**Exercise:** Report back each line of the data that contains the word "color".

[Collection entries]
════
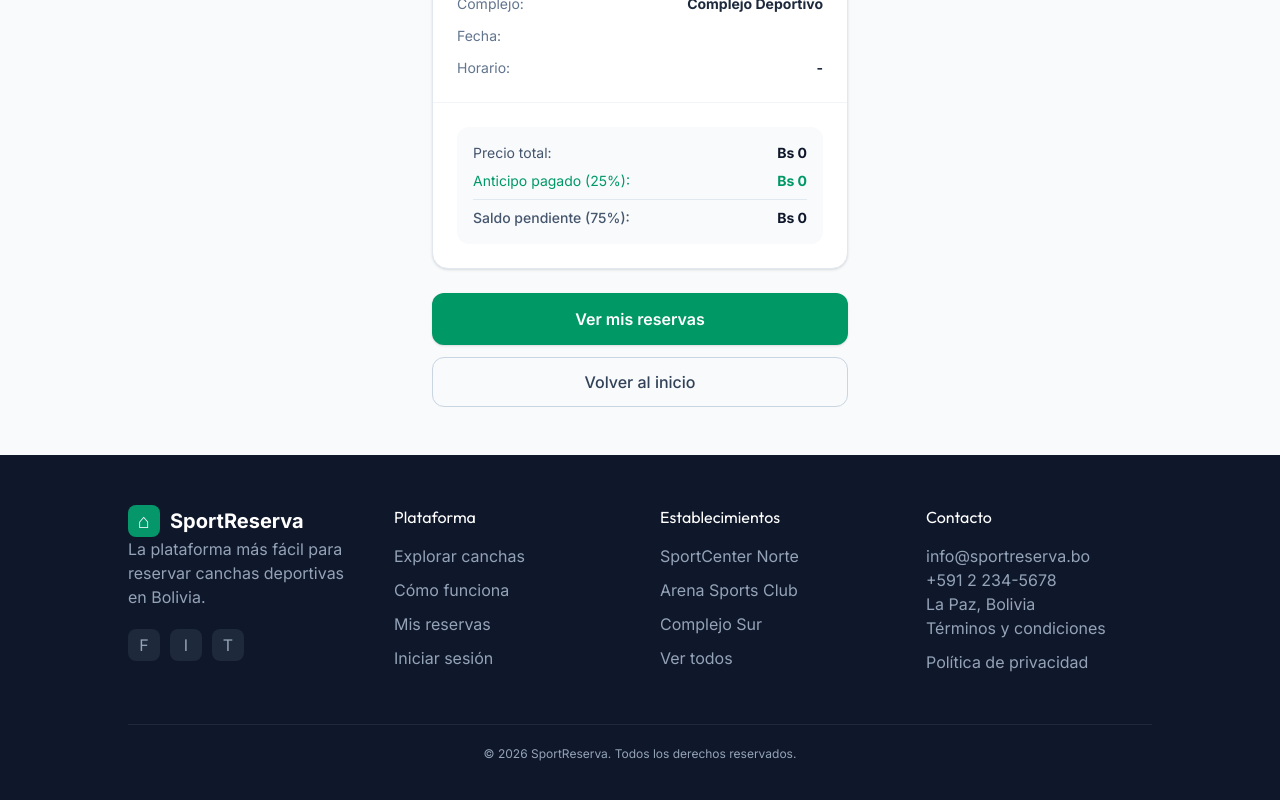
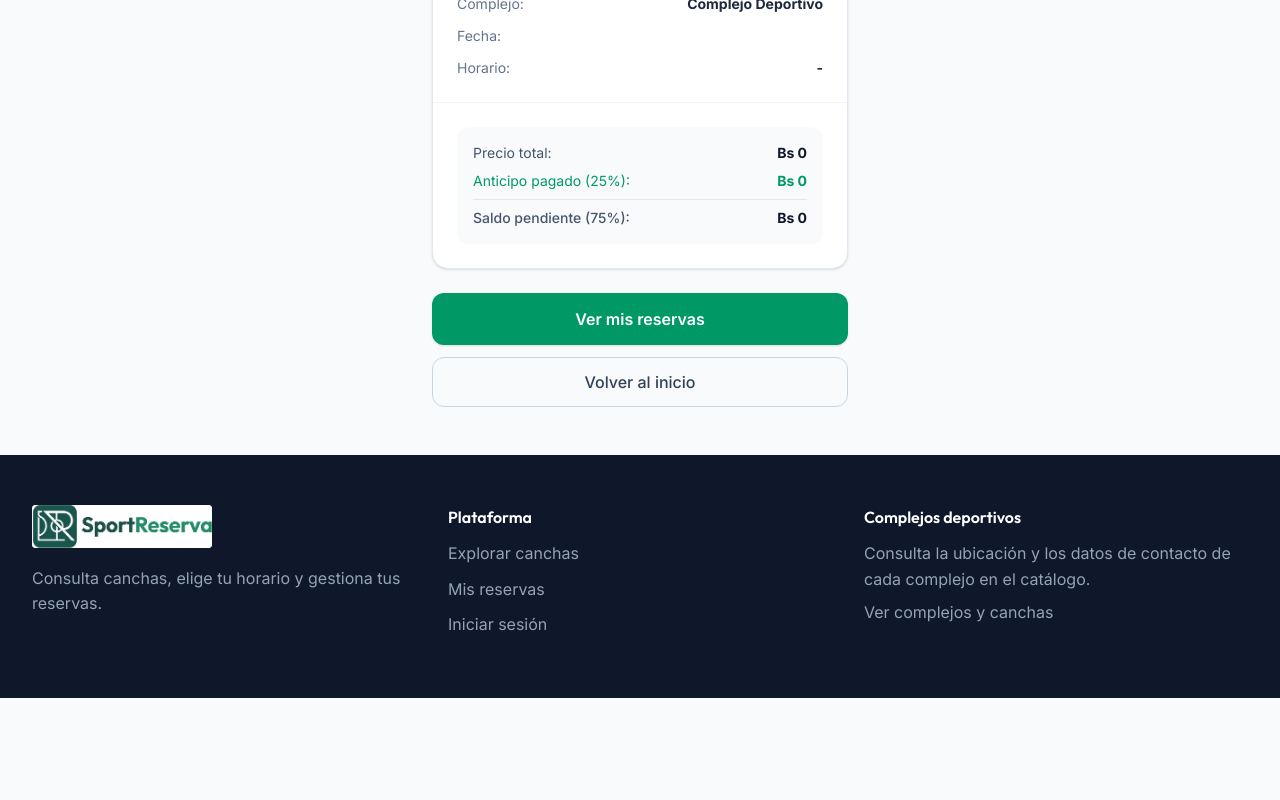
Before and after one commit to MateoDVE/Front-CanchasDeportivas, an Angular app: page /booking-confirmation in a window 1280 px wide. Shown: the part 432-1232 px from the top of the page. After the commit the page ends 1130 px from the top, so only its background shows below. Built offline with nearby package versions, Linux system fonts and the light colour scheme.

Commit message:
feat(branding): add logo and rebuild navbar and footer

```diff
--- a/src/app/components/footer/footer.html
+++ b/src/app/components/footer/footer.html
@@ -1,172 +1,19 @@
 <footer>
-
-
   <div class="footer-container">
-
-
     <div>
-
-
-<button
-class="brand"
-(click)="navigate('landing')"
->
-
-
-<div class="logo">
-
-⌂
-
+      <button class="brand" (click)="navigate('landing')"><span class="brand-art"><img src="/logo.png" alt="SportReserva" width="1024" height="690" /></span></button>
+      <p>Consulta canchas, elige tu horario y gestiona tus reservas.</p>
     </div>
-
-
-<span>
-SportReserva
-</span>
-
-
-</button>
-
-
-
-<p>
-
-La plataforma más fácil para reservar canchas deportivas en Bolivia.
-
-</p>
-
-
-<div class="social">
-
-
-<a>F</a>
-
-<a>I</a>
-
-<a>T</a>
-
-
+    <div>
+      <h4>Plataforma</h4>
+      <a routerLink="/courts">Explorar canchas</a>
+      <a routerLink="/my-reservations">Mis reservas</a>
+      <a routerLink="/login">Iniciar sesión</a>
     </div>
-
-
+    <div>
+      <h4>Complejos deportivos</h4>
+      <p>Consulta la ubicación y los datos de contacto de cada complejo en el catálogo.</p>
+      <a routerLink="/courts">Ver complejos y canchas</a>
     </div>
-
-
-
-<div>
-
-
-<h4>
-Plataforma
-</h4>
-
-
-<a>
-Explorar canchas
-</a>
-
-
-<a>
-Cómo funciona
-</a>
-
-
-<a>
-Mis reservas
-</a>
-
-
-<a>
-Iniciar sesión
-</a>
-
-
   </div>
-
-
-
-
-<div>
-
-
-<h4>
-Establecimientos
-</h4>
-
-
-<a>
-SportCenter Norte
-</a>
-
-
-<a>
-Arena Sports Club
-</a>
-
-
-<a>
-Complejo Sur
-</a>
-
-
-<a>
-Ver todos
-</a>
-
-
-</div>
-
-
-
-
-<div>
-
-
-<h4>
-Contacto
-</h4>
-
-
-<p>
-info@sportreserva.bo
-</p>
-
-
-<p>
-+591 2 234-5678
-</p>
-
-
-<p>
-La Paz, Bolivia
-</p>
-
-
-
-<a>
-Términos y condiciones
-</a>
-
-
-<a>
-Política de privacidad
-</a>
-
-
-</div>
-
-
-</div>
-
-
-
-<div class="copyright">
-
-
-© 2026 SportReserva. Todos los derechos reservados.
-
-
-</div>
-
-
 </footer>
--- a/src/app/components/footer/footer.scss
+++ b/src/app/components/footer/footer.scss
@@ -1,132 +1,74 @@
-footer{
-
-background:#0f172a;
-
-color:#94a3b8;
-
-padding:50px 10%;
-
+:host {
+  display: block;
+  width: 100%;
+  min-width: 0;
 }
 
-
-.footer-container{
-
-display:grid;
-
-grid-template-columns:repeat(4,1fr);
-
-gap:40px;
-
+footer {
+  background: #0f172a;
+  color: #94a3b8;
+  padding: 32px 16px;
 }
 
-
-.brand{
-
-background:none;
-
-border:none;
-
-color:white;
-
-display:flex;
-
-align-items:center;
-
-gap:10px;
-
-font-size:20px;
-
-font-weight:700;
-
-cursor:pointer;
-
+.footer-container {
+  display: grid;
+  grid-template-columns: repeat(auto-fit, minmax(min(100%, 220px), 1fr));
+  gap: 32px;
+  max-width: 1280px;
+  margin-inline: auto;
 }
 
+.footer-container > div { min-width: 0; }
 
-
-.logo{
-
-background:#059669;
-
-width:32px;
-
-height:32px;
-
-border-radius:8px;
-
-display:flex;
-
-align-items:center;
-
-justify-content:center;
-
+.brand {
+  display: inline-flex;
+  align-items: center;
+  gap: 10px;
+  max-width: 100%;
+  background: none;
+  border: none;
+  color: white;
+  font-size: 20px;
+  font-weight: 700;
+  cursor: pointer;
 }
 
-
-
-h4{
-
-color:white;
-
-margin-bottom:15px;
-
+.logo {
+  display: grid;
+  place-items: center;
+  flex-shrink: 0;
+  width: 32px;
+  height: 32px;
+  border-radius: 8px;
+  background: #059669;
 }
 
+h4 { color: white; font-weight: 600; margin: 0 0 12px; }
+p, a { line-height: 1.6; overflow-wrap: anywhere; }
+p { margin: 0 0 8px; }
+.brand + p { margin-top: 12px; }
+a { display: block; margin-bottom: 10px; cursor: pointer; }
 
-
-a{
-
-display:block;
-
-margin-bottom:10px;
-
-cursor:pointer;
-
+.social { display: flex; flex-wrap: wrap; gap: 10px; margin-top: 20px; }
+.social a {
+  display: grid;
+  place-items: center;
+  width: 40px;
+  height: 40px;
+  border-radius: 8px;
+  background: #1e293b;
 }
 
-
-
-.social{
-
-display:flex;
-
-gap:10px;
-
-margin-top:20px;
-
+.copyright {
+  max-width: 1280px;
+  margin: 32px auto 0;
+  border-top: 1px solid #1e293b;
+  padding-top: 20px;
+  text-align: center;
+  font-size: 12px;
+  line-height: 1.6;
+  overflow-wrap: anywhere;
 }
 
-
-.social a{
-
-background:#1e293b;
-
-width:32px;
-
-height:32px;
-
-border-radius:8px;
-
-display:flex;
-
-align-items:center;
-
-justify-content:center;
-
-}
-
-
-
-.copyright{
-
-border-top:1px solid #1e293b;
-
-margin-top:40px;
-
-padding-top:20px;
-
-text-align:center;
-
-font-size:12px;
-
-}
+@media (min-width: 640px) { footer { padding: 40px 24px; } }
+@media (min-width: 1024px) { footer { padding: 50px 32px; } }
--- a/src/app/components/footer/footer.ts
+++ b/src/app/components/footer/footer.ts
@@ -1,5 +1,5 @@
 import { Component, Input } from '@angular/core';
-import { Router } from '@angular/router';
+import { Router, RouterLink } from '@angular/router';
 
 
 @Component({
@@ -7,6 +7,7 @@ import { Router } from '@angular/router';
 selector:'app-footer',
 
 standalone:true,
+imports: [RouterLink],
 
 templateUrl:'./footer.html',
 
@@ -16,6 +17,7 @@ styleUrl:'./footer.scss'
 
 
 export class FooterComponent {
+  year = new Date().getFullYear();
 
 
 constructor(
--- a/src/app/components/navbar/navbar.html
+++ b/src/app/components/navbar/navbar.html
@@ -2,12 +2,7 @@
   <div class="container">
     <!-- LOGO -->
     <button type="button" class="logo" (click)="navigate('landing')">
-      <div class="logo-box">
-        <svg viewBox="0 0 24 24">
-          <path d="M3 12l2-2m0 0l7-7 7 7M5 10v10a1 1 0 001 1h3m10-11l2 2m-2-2v10a1 1 0 01-1 1h-3m-6 0a1 1 0 001-1v-4a1 1 0 011-1h2a1 1 0 011 1v4a1 1 0 001 1"/>
-        </svg>
-      </div>
-      <span>SportReserva</span>
+      <span class="brand-art"><img src="/logo.png" alt="SportReserva" width="1024" height="690" /></span>
     </button>
 
     <!-- MENU DESKTOP -->
--- a/src/app/pages/login/login.html
+++ b/src/app/pages/login/login.html
@@ -24,10 +24,7 @@
       </button>
 
       <div class="flex items-center gap-3 mb-8">
-        <div class="w-10 h-10 bg-emerald-600 rounded-xl flex items-center justify-center text-white font-bold">
-          ⚽
-        </div>
-        <span class="text-xl font-bold">SportReserva</span>
+        <span class="brand-art"><img src="/logo.png" alt="SportReserva" width="1024" height="690" /></span>
       </div>
 
       <h1 class="text-2xl font-bold text-slate-900">
@@ -78,32 +75,14 @@
         </button>
       </form>
 
-      <!-- Accesos de prueba rápidos -->
       <div class="mt-6 pt-6 border-t border-slate-200 text-center">
-        <p class="text-xs text-slate-400 mb-2">Cuentas de prueba para desarrollo:</p>
-        <div class="flex gap-2 justify-center text-xs">
-          <button
-            type="button"
-            (click)="setDemoAccount('CLIENTE')"
-            class="px-2.5 py-1.5 bg-slate-100 hover:bg-slate-200 text-slate-700 rounded-lg"
-          >
-            👤 Cliente
-          </button>
-          <button
-            type="button"
-            (click)="setDemoAccount('SECRETARIA')"
-            class="px-2.5 py-1.5 bg-slate-100 hover:bg-slate-200 text-slate-700 rounded-lg"
-          >
-            📋 Secretaria
-          </button>
-          <button
-            type="button"
-            (click)="setDemoAccount('ADMIN')"
-            class="px-2.5 py-1.5 bg-slate-100 hover:bg-slate-200 text-slate-700 rounded-lg"
-          >
-            ⚙️ Admin
-          </button>
+        <p class="text-sm text-slate-500 mb-3">Usuarios para la demostración</p>
+        <div class="flex flex-wrap gap-2 justify-center">
+          <button type="button" (click)="setDemoAccount('CLIENTE')" [disabled]="loading" class="min-h-11 px-3 py-2 bg-slate-100 hover:bg-emerald-50 text-slate-700 rounded-lg text-sm">👤 Cliente</button>
+          <button type="button" (click)="setDemoAccount('SECRETARIA')" [disabled]="loading" class="min-h-11 px-3 py-2 bg-slate-100 hover:bg-emerald-50 text-slate-700 rounded-lg text-sm">📋 Secretaría</button>
+          <button type="button" (click)="setDemoAccount('ADMIN')" [disabled]="loading" class="min-h-11 px-3 py-2 bg-slate-100 hover:bg-emerald-50 text-slate-700 rounded-lg text-sm">⚙️ Administrador</button>
         </div>
+        <p class="text-xs text-slate-500 mt-2">Selecciona un rol y pulsa Iniciar sesión.</p>
       </div>
 
       <p class="text-center text-sm text-slate-500 mt-6">
--- a/src/app/pages/login/login.ts
+++ b/src/app/pages/login/login.ts
@@ -63,29 +63,23 @@ export class LoginComponent {
     });
   }
 
-  setDemoAccount(role: 'CLIENTE' | 'SECRETARIA' | 'ADMIN'): void {
-    if (role === 'CLIENTE') {
-      this.form.email = 'cliente@canchas.com';
-      this.form.password = 'Cliente123!';
-    } else if (role === 'SECRETARIA') {
-      this.form.email = 'secretaria@canchas.com';
-      this.form.password = 'Secre123!';
-    } else {
-      this.form.email = 'admin@canchas.com';
-      this.form.password = 'Admin123!';
-    }
+  goHome(): void {
+    this.router.navigate(['/']);
   }
 
-  goHome(): void {
-    this.router.navigate(['/']);
+  setDemoAccount(role: 'CLIENTE' | 'SECRETARIA' | 'ADMIN'): void {
+    const accounts = {
+      CLIENTE: { email: 'cliente@canchas.com', password: 'Cliente123!' },
+      SECRETARIA: { email: 'secretaria@canchas.com', password: 'Secre123!' },
+      ADMIN: { email: 'admin@canchas.com', password: 'Admin123!' },
+    };
+    this.form = { ...accounts[role] };
+    this.errorMessage = '';
   }
 
   goRegister(): void {
     this.router.navigate(['/register']);
   }
 
-  goAdmin(): void {
-    this.setDemoAccount('ADMIN');
-    this.handleSubmit();
-  }
+
 }
--- a/src/index.html
+++ b/src/index.html
@@ -2,10 +2,10 @@
 <html lang="en">
 <head>
   <meta charset="utf-8">
-  <title>FrontCanchasDeportivas</title>
+  <title>SportReserva</title>
   <base href="/">
   <meta name="viewport" content="width=device-width, initial-scale=1">
-  <link rel="icon" type="image/x-icon" href="favicon.ico">
+  <link rel="icon" type="image/png" href="logo.png">
 </head>
 <body>
   <app-root></app-root>
--- a/src/styles.scss
+++ b/src/styles.scss
@@ -47,3 +47,36 @@ h6 {
 .font-display {
   font-family: 'Outfit', system-ui, sans-serif;
 }
+
+// Allow content to shrink inside grids and flex layouts without clipping the page.
+:where(main, section, article, aside, form, .grid > *, .flex > *) { min-width: 0; }
+:where(h1, h2, h3, h4, p, label, strong, td) { overflow-wrap: anywhere; }
+input, select, textarea { min-width: 0; max-width: 100%; }
+img, video, canvas { max-width: 100%; }
+.table-scroll { width: 100%; min-width: 0; overflow-x: auto; overscroll-behavior-x: contain; }
+.table-scroll:focus-visible { outline: 2px solid #059669; outline-offset: 2px; }
+@media (max-width: 640px) {
+  input:not([type='checkbox']):not([type='radio']):not([type='range']), select, textarea { font-size: 16px; }
+}
+
+// The supplied logo includes white margins; frame the artwork without modifying the source image.
+.brand-art {
+  position: relative;
+  display: block;
+  width: 180px;
+  max-width: 100%;
+  aspect-ratio: 4.2;
+  overflow: hidden;
+  background: white;
+  border-radius: 4px;
+  flex-shrink: 0;
+}
+.brand-art img {
+  position: absolute;
+  width: 128%;
+  max-width: none;
+  height: auto;
+  left: 50%;
+  top: 50%;
+  transform: translate(-50%, -50%);
+}
```
Also changed, not shown: public/logo.png (added). Lines whose indentation alone changed are shown as unchanged.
════
**Written solution:**
-color:#94a3b8;
+  color: #94a3b8;
-color:white;
+  color: white;
-color:white;
+h4 { color: white; font-weight: 600; margin: 0 0 12px; }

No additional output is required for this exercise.